(Structured diff data)
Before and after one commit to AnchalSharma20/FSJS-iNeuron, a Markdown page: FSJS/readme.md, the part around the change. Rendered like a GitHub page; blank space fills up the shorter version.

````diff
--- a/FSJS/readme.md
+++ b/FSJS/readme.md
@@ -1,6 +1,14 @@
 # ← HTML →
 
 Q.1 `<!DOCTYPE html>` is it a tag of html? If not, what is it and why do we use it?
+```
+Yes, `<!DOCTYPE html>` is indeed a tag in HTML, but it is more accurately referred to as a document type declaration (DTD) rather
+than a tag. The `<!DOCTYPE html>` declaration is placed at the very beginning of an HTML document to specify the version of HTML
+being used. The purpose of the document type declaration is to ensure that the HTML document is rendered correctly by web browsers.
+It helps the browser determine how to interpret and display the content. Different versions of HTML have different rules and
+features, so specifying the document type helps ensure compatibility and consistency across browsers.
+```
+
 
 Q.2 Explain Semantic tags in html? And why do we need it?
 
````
==
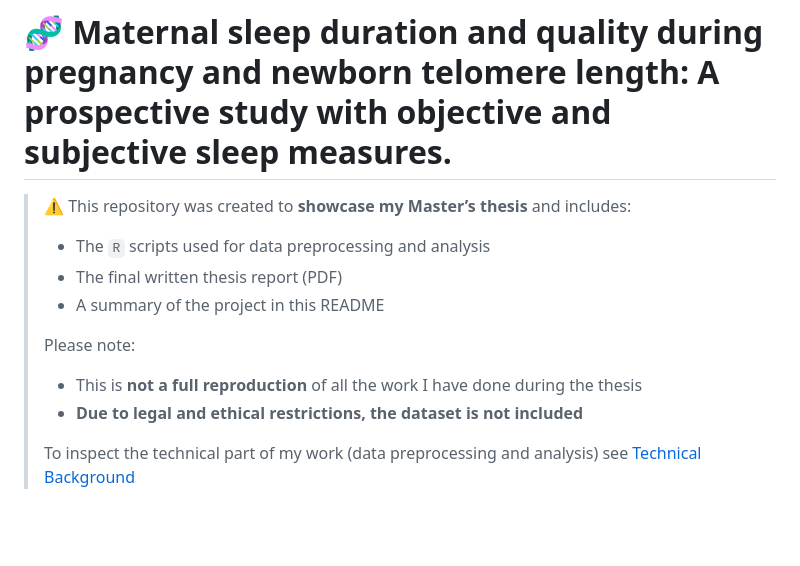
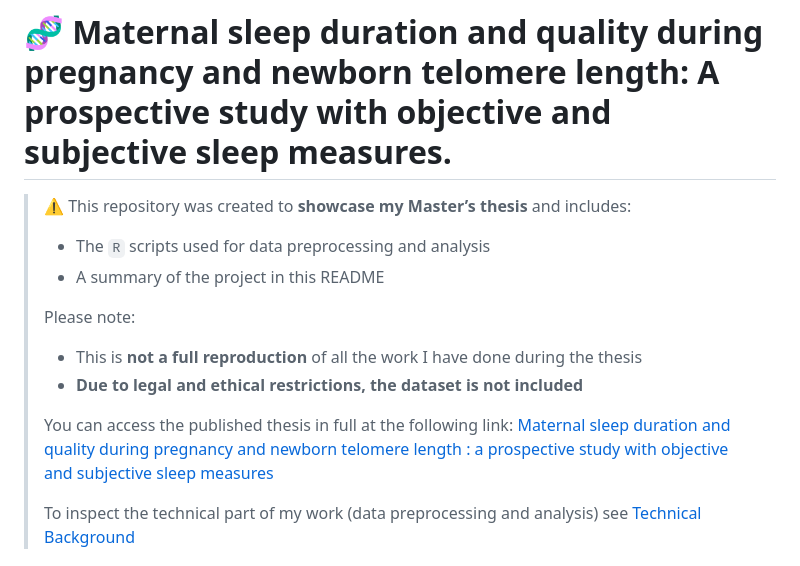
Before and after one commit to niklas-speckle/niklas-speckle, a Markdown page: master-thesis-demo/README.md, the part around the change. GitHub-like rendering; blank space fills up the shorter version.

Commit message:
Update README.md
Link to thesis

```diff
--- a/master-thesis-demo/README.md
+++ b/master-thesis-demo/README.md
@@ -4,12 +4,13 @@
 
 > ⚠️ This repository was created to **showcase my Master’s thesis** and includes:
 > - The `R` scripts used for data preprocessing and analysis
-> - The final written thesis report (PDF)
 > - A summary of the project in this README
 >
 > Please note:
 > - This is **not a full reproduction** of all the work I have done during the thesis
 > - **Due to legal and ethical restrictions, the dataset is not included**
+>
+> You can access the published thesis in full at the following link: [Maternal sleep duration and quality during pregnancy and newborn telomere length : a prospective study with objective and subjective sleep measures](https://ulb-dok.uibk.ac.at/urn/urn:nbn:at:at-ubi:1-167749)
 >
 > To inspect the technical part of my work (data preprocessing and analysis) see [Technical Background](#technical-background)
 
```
--
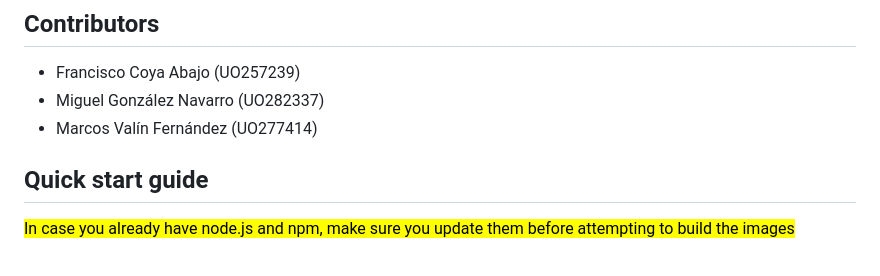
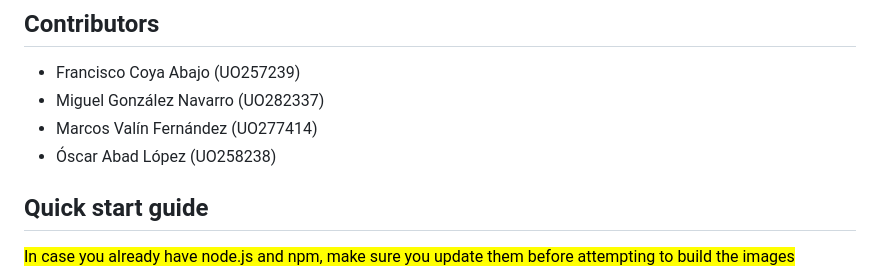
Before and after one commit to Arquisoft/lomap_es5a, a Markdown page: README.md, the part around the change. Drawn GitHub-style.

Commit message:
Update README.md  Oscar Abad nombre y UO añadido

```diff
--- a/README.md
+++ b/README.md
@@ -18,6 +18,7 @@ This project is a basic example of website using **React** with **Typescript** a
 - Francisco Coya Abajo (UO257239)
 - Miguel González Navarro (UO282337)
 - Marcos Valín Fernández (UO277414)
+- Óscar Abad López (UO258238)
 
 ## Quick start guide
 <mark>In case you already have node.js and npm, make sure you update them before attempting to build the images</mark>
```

» **Problem to work on**: Lines containing the word "part" are to be pulled from the records and copied.

» **Solution**:
Before and after one commit to AnchalSharma20/FSJS-iNeuron, a Markdown page: FSJS/readme.md, the part around the change. Rendered like a GitHub page; blank space fills up the shorter version.
Before and after one commit to niklas-speckle/niklas-speckle, a Markdown page: master-thesis-demo/README.md, the part around the change. GitHub-like rendering; blank space fills up the shorter version.
 > To inspect the technical part of my work (data preprocessing and analysis) see [Technical Background](#technical-background)
Before and after one commit to Arquisoft/lomap_es5a, a Markdown page: README.md, the part around the change. Drawn GitHub-style.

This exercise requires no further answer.